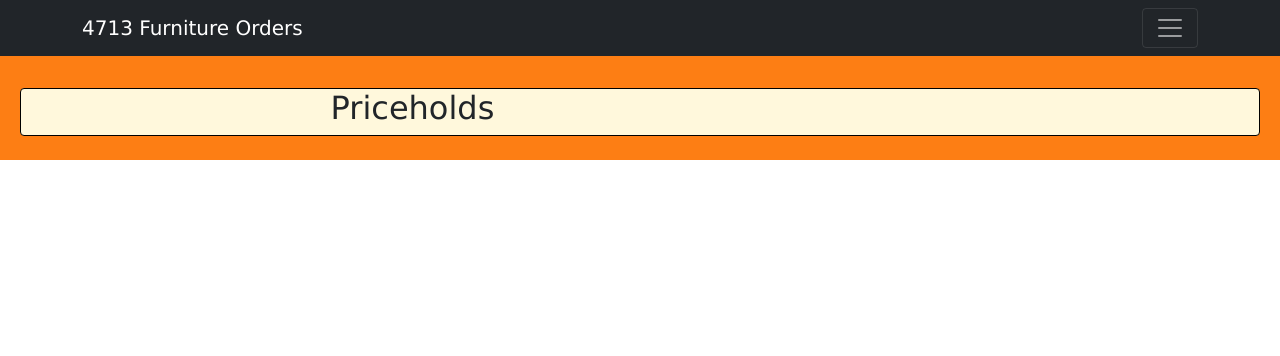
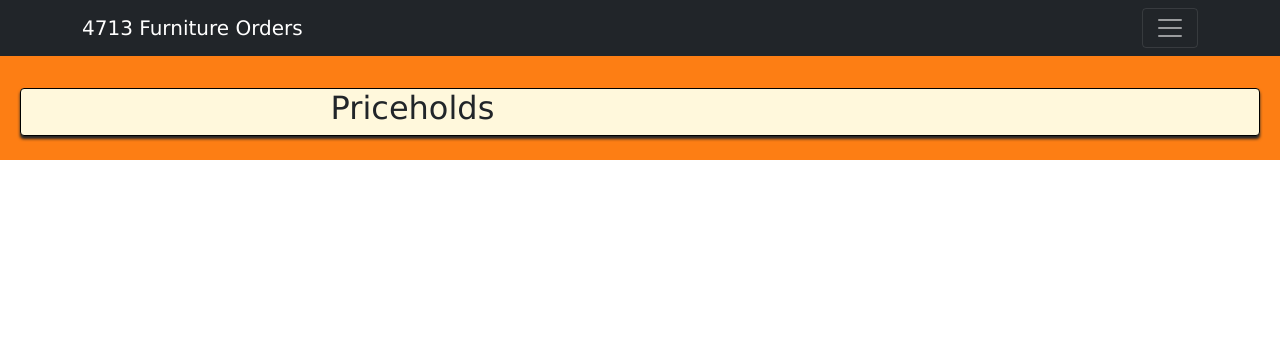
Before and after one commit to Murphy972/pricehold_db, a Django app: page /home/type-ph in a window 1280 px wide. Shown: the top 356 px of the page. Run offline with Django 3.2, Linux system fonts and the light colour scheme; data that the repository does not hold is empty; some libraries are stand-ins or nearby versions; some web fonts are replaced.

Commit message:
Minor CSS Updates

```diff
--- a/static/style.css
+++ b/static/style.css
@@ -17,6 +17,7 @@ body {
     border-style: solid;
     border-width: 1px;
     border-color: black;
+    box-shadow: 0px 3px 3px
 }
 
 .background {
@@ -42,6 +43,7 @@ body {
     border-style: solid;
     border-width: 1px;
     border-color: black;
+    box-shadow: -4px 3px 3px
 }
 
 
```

---

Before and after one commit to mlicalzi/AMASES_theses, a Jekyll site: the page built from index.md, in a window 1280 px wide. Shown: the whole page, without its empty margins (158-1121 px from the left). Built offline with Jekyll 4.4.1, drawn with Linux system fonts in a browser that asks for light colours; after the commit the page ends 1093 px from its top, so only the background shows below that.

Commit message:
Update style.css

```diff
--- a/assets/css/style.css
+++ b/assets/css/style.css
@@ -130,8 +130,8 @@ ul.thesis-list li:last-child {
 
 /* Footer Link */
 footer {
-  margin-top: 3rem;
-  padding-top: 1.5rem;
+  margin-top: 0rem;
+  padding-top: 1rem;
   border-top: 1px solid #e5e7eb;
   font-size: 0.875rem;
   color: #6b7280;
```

---

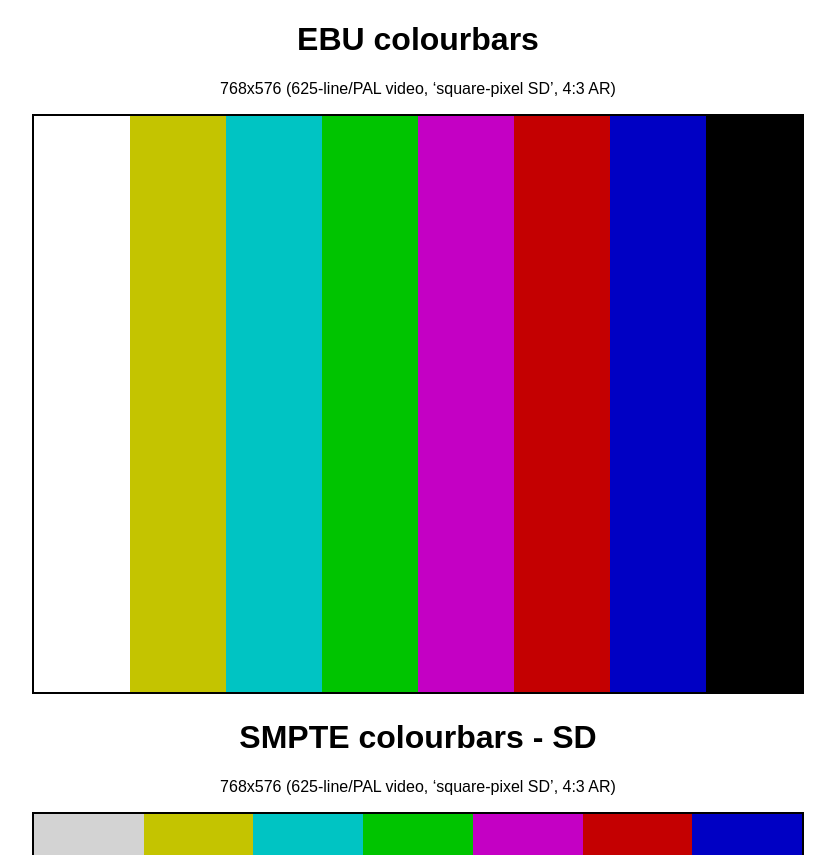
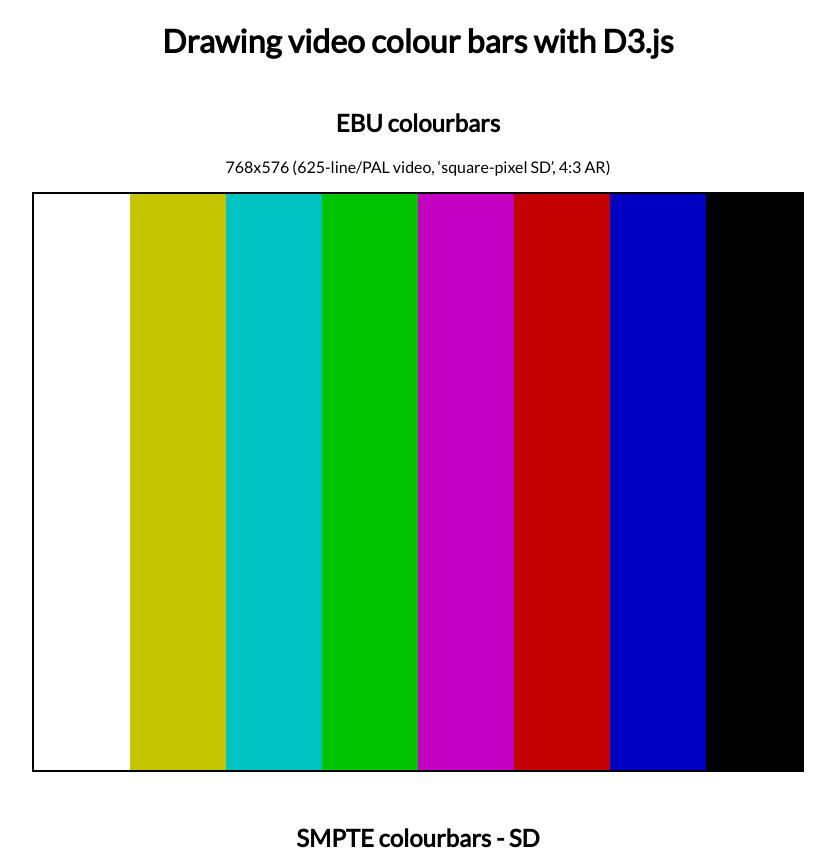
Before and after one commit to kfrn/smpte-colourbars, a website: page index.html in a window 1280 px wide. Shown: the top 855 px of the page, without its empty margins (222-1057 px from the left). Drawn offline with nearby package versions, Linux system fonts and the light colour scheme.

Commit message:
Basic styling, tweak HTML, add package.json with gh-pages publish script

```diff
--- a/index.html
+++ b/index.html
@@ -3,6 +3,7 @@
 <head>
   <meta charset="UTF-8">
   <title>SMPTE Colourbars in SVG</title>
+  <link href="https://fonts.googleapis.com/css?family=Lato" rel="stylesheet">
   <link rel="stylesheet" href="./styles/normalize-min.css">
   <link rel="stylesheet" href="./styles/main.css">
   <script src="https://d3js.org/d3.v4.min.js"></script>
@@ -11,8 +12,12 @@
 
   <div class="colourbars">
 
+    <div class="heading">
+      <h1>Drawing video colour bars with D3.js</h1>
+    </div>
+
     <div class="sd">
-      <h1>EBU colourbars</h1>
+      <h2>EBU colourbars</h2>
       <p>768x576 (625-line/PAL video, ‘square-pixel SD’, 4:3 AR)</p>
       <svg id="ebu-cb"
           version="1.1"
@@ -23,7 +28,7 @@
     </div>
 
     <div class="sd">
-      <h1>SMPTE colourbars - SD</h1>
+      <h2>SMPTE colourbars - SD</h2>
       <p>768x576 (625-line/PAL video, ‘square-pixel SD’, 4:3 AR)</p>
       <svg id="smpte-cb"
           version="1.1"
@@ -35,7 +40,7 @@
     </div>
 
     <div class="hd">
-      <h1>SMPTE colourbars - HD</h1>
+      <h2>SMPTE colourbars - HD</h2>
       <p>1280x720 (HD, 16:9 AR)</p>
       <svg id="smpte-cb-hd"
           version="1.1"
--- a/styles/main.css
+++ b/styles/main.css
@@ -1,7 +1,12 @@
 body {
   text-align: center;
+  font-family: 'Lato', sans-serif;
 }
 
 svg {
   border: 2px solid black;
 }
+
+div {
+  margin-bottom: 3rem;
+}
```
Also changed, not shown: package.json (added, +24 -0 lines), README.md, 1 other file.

PROBLEM DETAILS: If a line of the data contains the string "main", count it; then give the total alone.

FINISHED TASK: 3